▶ [TASK INSTRUCTIONS]
Every line of the records below that holds the word "html" should be copied out.
# # # # #
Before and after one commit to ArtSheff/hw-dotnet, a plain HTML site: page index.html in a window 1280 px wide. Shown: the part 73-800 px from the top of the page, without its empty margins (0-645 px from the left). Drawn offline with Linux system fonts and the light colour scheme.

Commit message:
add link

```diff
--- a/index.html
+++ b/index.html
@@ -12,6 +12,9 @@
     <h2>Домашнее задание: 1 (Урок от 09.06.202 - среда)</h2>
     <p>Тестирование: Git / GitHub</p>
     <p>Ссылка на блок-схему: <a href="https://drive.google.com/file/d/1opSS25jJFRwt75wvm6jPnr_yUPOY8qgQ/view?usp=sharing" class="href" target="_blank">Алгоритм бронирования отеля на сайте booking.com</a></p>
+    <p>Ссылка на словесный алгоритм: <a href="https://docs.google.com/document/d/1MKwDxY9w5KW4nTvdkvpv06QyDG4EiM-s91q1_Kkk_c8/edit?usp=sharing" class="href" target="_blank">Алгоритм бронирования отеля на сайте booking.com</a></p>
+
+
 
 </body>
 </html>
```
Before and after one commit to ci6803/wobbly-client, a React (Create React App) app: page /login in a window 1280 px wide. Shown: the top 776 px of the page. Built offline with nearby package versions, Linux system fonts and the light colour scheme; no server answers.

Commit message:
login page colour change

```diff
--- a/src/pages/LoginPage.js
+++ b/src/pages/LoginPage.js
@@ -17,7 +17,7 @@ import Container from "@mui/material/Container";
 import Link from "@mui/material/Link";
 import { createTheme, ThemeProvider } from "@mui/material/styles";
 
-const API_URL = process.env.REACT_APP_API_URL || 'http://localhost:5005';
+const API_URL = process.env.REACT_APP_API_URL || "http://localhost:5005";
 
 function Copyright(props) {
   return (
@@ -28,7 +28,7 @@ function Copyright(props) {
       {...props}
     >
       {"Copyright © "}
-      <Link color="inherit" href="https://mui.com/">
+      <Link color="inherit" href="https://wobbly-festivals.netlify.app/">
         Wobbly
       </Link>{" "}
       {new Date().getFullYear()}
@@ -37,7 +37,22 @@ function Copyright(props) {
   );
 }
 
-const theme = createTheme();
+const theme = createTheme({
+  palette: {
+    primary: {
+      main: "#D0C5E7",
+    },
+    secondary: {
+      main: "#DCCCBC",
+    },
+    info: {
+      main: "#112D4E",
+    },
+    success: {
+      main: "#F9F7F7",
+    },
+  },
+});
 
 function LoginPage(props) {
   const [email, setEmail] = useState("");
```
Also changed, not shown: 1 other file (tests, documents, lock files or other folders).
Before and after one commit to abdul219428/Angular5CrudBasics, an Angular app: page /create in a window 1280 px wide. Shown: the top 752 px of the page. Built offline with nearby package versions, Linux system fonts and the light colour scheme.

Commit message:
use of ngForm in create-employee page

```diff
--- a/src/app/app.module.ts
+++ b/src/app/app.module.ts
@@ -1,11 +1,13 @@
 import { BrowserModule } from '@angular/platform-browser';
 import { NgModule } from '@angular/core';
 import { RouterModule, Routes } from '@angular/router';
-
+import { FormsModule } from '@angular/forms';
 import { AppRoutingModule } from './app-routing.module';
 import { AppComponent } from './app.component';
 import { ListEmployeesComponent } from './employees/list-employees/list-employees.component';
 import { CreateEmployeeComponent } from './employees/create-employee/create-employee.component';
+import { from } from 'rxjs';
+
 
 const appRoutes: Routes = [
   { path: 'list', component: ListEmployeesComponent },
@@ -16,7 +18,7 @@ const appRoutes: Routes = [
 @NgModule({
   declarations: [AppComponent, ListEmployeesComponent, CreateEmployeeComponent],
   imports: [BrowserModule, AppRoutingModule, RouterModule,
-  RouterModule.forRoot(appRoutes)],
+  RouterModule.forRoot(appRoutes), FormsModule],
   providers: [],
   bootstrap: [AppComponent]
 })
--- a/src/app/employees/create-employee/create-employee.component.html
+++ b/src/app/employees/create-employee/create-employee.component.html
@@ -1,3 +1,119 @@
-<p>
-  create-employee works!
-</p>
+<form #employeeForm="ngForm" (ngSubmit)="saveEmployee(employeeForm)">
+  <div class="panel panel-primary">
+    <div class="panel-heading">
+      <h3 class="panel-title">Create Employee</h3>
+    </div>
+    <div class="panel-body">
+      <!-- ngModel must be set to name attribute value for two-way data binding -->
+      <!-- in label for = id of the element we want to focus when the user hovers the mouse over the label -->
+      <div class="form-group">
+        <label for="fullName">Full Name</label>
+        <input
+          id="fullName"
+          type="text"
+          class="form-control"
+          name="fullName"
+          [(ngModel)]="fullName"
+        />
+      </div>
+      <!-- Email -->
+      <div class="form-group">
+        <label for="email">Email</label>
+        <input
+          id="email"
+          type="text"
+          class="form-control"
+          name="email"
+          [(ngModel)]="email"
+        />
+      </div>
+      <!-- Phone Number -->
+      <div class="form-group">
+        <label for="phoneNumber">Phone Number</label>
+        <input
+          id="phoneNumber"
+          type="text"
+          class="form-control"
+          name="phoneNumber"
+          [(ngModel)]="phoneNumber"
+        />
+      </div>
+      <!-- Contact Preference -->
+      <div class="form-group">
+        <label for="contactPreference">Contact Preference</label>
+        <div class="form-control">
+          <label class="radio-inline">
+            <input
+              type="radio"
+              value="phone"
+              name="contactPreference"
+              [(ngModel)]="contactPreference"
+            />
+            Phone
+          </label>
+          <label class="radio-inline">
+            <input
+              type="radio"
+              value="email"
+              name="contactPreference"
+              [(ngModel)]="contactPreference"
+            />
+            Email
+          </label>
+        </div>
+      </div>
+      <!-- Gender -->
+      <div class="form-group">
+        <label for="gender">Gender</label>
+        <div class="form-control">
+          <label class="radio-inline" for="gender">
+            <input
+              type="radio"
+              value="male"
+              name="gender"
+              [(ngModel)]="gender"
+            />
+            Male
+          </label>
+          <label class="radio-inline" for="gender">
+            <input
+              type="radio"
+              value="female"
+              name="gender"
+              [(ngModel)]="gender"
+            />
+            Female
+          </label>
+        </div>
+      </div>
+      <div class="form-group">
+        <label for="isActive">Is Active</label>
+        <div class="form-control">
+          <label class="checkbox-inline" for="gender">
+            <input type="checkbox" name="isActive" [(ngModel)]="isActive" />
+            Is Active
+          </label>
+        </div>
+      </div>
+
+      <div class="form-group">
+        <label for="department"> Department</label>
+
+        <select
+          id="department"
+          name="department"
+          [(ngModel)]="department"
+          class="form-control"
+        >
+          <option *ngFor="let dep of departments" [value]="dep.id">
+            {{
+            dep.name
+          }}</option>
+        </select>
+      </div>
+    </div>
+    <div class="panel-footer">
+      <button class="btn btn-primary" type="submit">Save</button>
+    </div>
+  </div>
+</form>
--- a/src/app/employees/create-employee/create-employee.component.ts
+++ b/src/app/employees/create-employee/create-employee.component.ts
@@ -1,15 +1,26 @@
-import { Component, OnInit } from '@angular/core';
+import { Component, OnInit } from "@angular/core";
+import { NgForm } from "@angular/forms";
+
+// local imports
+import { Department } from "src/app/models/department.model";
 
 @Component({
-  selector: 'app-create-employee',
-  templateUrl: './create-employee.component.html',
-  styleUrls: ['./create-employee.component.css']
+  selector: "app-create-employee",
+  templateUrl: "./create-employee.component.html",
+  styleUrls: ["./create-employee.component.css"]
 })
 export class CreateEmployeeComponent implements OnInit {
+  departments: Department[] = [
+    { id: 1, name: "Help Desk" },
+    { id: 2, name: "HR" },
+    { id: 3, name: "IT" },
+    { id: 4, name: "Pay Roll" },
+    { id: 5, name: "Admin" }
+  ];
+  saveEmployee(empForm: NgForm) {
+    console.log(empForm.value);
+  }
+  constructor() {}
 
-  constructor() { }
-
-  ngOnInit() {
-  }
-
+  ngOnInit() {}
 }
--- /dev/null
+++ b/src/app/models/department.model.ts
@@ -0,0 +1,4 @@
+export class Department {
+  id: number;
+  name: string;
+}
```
# # # # #
▶ [THE ANSWER]
Before and after one commit to ArtSheff/hw-dotnet, a plain HTML site: page index.html in a window 1280 px wide. Shown: the part 73-800 px from the top of the page, without its empty margins (0-645 px from the left). Drawn offline with Linux system fonts and the light colour scheme.
--- a/index.html
+++ b/index.html
 </html>
--- a/src/app/employees/create-employee/create-employee.component.html
+++ b/src/app/employees/create-employee/create-employee.component.html
-  templateUrl: './create-employee.component.html',
+  templateUrl: "./create-employee.component.html",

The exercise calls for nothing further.